Silethithemba garden is located in Roosboom, one of the most disadvantaged suburbs of Ladysmith District, in Kwazulu Natal – South Africa. The garden is attached to a Half Way House, a day care center for unprivileged children, supported by Designing Hope since 2007.
In South Africa, permaculture was introduced several years ago as a solution of development, especially for townships, with the notion of “Door Gardens.” These gardens, which are the size of a door (2m x 1m), are adapted to townships’ suburban housing, which often has a small fenced plot of a few square meters.
The idea is to create on that small surface a fertile land, using household waste mixed with plants available nearby (leaves, branches, grass …) and to associate crops for maximum performance on a small surface to provide a dietary supplement with fresh vegetables for families throughout the year.

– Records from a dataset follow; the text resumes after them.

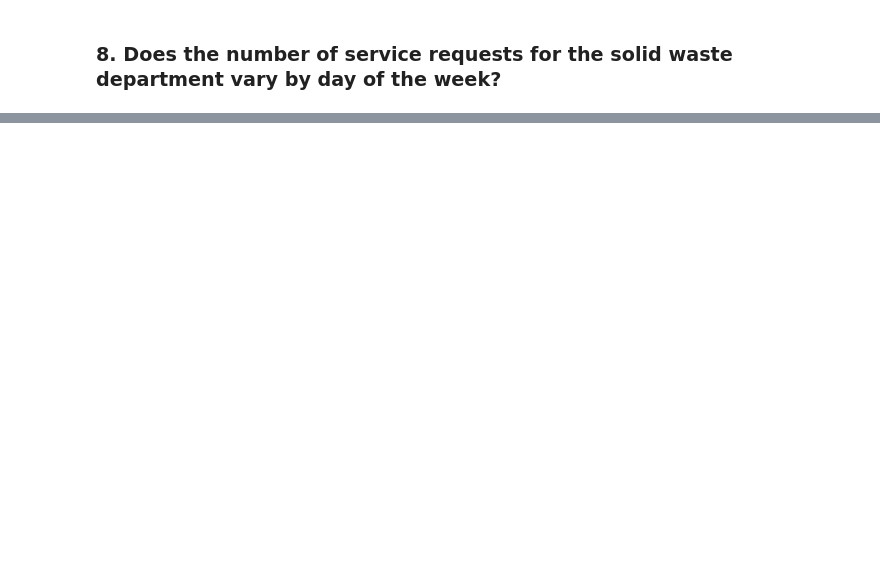
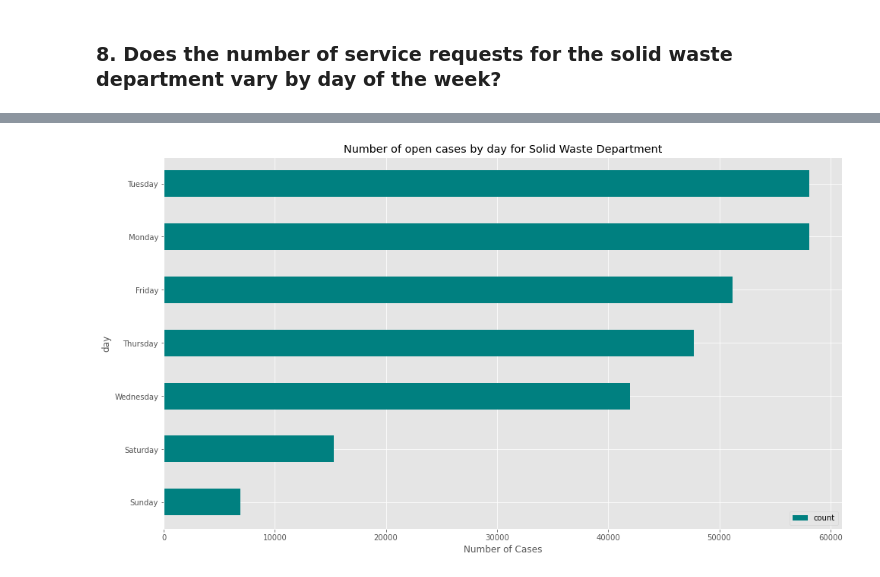
Before and after one commit to cindyvillanuevads/spark-exercises, a Jupyter notebook: explore.ipynb, the cells around one changed output, grey strips where cells are left out. Saved outputs shown, nothing was run; the diff lists cells and outputs as text; code cells hidden in the pictures; blank space fills up the shorter version.

```diff
--- a/explore.ipynb
+++ b/explore.ipynb
@@ -789,0 +965,5 @@ df_closed.plot.bar()
+# %%
+#create. pandas table
+df_pandas = df.where(df.department == "Solid Waste")\
+.groupBy(date_format("case_opened_date", "yyyy-MM-dd").alias("case_opened_date"))\
+.count().sort("case_opened_date").toPandas()
@@ -789,0 +992,6 @@ df_closed.plot.bar()
+# %%
+# Converting to DateTime Type
+df_pandas['case_opened_date'] = pd.to_datetime(df_pandas.case_opened_date)
+# %%
+#create new column
+df_pandas['day'] = df_pandas.case_opened_date.dt.day_name()
@@ -789,0 +1019,7 @@ df_closed.plot.bar()
+# %%
+df_pandas.groupby('day').sum().sort_values(by = 'count').plot.barh(figsize=(16,9), color = "teal")
+plt.title("Number of open cases by day for Solid Waste Department")
+plt.xlabel("Number of Cases")
+plt.show()
+# %% [output]
+[figure, added]
```
Also changed, not shown: parts of 24 cells of this notebook.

Since 2011, permaculture raised beds have been implemented in a pedagogical garden in this center involving 50 orphan and disadvantaged children.
Since 2016, a new program “One House One Garden” has been helping disadvantaged families to start a vegetable garden. Each month, a family is identified, and the two gardeners of the center help this household to set up a fence, and the first growing raised beds. Regular follow-up is then organised if needed.
A project financed by The Ivory Foundation & the AA Ulmann Fund